#### Records for processing

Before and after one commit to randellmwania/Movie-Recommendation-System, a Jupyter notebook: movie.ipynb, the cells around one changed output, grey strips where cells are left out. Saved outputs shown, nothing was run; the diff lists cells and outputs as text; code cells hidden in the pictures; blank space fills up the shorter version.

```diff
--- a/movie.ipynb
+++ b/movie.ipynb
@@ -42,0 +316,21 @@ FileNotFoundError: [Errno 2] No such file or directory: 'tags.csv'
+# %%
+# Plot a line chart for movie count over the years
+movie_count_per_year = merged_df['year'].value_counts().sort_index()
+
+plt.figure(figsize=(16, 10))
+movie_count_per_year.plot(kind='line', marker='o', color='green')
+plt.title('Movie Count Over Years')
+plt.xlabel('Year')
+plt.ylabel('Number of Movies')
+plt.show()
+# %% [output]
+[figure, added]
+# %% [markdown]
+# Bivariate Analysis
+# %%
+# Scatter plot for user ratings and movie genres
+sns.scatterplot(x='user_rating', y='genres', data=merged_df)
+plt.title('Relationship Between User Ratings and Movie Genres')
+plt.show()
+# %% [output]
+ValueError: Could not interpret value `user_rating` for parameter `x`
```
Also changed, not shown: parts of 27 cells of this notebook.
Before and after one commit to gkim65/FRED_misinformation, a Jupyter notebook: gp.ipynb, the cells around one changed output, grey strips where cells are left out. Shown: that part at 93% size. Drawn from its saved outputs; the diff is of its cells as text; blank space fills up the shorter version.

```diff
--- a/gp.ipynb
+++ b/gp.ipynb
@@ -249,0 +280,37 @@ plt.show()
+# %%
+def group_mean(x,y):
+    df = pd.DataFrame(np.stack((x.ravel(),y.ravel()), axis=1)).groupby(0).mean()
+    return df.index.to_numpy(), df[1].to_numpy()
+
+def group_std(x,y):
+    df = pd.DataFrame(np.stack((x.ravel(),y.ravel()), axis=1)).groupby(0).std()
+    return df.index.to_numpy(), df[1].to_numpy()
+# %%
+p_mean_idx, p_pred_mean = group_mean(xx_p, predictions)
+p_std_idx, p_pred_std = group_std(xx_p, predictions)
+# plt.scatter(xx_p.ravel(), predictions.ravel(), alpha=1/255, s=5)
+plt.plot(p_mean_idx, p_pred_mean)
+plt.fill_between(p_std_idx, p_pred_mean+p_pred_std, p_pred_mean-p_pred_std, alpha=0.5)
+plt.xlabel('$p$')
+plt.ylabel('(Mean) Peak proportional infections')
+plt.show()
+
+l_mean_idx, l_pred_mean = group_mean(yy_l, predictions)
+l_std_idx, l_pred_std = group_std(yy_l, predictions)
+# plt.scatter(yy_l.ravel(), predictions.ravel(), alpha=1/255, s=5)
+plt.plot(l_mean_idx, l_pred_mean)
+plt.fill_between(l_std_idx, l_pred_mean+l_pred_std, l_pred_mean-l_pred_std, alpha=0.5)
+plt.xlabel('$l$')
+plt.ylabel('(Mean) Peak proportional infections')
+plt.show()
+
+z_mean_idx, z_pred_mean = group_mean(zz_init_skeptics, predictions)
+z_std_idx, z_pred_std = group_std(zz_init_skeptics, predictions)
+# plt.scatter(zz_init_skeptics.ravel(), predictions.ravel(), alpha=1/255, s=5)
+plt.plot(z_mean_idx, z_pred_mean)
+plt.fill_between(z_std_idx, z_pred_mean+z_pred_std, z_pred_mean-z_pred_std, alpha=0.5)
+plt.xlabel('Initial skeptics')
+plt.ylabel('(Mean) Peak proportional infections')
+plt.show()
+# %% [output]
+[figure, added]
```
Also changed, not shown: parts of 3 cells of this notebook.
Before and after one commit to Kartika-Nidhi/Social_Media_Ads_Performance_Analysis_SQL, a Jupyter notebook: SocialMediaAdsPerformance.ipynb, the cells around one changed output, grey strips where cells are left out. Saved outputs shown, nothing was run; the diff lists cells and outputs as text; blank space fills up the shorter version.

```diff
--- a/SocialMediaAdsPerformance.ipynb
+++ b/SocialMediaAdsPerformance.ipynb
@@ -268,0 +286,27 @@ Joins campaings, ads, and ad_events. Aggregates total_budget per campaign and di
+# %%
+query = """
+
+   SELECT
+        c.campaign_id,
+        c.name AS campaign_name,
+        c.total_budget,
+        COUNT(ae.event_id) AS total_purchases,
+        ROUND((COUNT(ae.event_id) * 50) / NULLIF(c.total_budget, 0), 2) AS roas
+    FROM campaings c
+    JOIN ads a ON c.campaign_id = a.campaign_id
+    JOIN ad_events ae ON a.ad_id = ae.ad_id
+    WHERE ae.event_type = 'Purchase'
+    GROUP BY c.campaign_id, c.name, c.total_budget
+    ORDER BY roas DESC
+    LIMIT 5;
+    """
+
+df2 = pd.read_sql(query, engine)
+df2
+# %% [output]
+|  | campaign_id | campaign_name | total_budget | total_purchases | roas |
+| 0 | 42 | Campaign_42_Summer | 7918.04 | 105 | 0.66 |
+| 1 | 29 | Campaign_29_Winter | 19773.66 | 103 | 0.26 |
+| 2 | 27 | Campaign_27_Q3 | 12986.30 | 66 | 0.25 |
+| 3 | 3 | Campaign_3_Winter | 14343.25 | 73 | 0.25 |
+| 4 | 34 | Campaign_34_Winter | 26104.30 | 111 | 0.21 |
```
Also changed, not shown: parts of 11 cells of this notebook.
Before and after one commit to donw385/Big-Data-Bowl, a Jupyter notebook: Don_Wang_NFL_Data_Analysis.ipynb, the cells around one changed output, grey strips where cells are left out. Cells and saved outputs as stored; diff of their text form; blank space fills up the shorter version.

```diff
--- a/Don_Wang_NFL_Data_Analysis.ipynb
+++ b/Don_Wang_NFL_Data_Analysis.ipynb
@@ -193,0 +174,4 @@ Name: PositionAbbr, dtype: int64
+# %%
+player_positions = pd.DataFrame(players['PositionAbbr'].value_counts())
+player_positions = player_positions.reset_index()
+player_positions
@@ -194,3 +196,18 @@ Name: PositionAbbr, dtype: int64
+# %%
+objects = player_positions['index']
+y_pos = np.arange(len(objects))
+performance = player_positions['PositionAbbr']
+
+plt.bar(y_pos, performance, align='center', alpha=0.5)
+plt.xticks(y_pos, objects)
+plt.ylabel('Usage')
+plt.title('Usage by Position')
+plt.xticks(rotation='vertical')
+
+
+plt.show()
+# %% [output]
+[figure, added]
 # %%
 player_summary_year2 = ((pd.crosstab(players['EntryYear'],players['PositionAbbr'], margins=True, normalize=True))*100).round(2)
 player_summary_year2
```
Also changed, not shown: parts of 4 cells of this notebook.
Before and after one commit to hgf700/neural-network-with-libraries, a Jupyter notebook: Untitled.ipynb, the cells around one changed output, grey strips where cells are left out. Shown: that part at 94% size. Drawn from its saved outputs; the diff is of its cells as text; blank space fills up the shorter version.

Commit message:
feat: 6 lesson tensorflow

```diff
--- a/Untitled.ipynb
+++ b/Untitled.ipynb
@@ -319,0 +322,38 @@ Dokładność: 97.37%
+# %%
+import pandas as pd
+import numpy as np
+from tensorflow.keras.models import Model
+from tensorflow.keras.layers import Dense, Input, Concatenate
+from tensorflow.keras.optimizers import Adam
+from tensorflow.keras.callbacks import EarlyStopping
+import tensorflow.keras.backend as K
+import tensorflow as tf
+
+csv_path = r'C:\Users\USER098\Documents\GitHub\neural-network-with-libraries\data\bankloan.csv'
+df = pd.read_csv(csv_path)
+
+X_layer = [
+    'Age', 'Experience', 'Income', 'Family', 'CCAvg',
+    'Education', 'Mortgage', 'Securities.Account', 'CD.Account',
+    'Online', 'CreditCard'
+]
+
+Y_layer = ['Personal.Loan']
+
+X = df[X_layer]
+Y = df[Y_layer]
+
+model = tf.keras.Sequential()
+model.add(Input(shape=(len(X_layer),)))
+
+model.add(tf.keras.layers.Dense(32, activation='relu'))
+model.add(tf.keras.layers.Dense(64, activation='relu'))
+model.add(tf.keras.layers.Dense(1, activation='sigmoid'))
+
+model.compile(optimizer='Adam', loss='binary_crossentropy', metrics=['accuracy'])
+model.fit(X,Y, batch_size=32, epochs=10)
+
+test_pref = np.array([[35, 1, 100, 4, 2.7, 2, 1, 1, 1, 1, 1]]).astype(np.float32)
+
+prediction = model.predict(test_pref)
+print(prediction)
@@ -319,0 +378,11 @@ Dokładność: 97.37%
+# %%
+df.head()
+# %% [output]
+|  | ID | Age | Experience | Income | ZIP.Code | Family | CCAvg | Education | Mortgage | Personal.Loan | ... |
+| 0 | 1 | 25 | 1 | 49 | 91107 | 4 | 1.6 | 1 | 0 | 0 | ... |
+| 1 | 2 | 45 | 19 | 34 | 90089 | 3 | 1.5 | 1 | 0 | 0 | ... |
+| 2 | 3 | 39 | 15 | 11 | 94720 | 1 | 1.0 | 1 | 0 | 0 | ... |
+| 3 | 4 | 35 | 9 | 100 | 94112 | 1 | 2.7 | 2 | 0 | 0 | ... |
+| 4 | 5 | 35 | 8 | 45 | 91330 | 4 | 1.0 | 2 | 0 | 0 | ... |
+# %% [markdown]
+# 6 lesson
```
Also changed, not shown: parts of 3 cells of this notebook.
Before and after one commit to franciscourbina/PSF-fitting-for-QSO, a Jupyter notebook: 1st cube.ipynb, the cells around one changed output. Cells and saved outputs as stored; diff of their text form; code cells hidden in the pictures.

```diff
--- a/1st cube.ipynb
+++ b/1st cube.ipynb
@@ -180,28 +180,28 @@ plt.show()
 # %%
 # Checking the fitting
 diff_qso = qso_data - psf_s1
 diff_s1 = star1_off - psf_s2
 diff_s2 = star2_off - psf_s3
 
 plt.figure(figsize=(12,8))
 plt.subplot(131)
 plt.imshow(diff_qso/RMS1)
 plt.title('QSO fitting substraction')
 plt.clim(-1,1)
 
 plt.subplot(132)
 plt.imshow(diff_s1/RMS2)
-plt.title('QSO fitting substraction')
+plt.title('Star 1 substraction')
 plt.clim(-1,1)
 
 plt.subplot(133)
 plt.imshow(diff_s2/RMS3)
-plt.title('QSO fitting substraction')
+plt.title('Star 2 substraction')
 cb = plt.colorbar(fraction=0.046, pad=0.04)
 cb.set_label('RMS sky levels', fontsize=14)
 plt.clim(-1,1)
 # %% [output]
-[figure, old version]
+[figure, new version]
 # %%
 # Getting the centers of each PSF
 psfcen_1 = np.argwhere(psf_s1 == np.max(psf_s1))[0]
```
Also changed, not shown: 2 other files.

########

▶ [Goal of the exercise]:
State only how many lines above hold the string "Adam".

▶ [Problem solution]:
2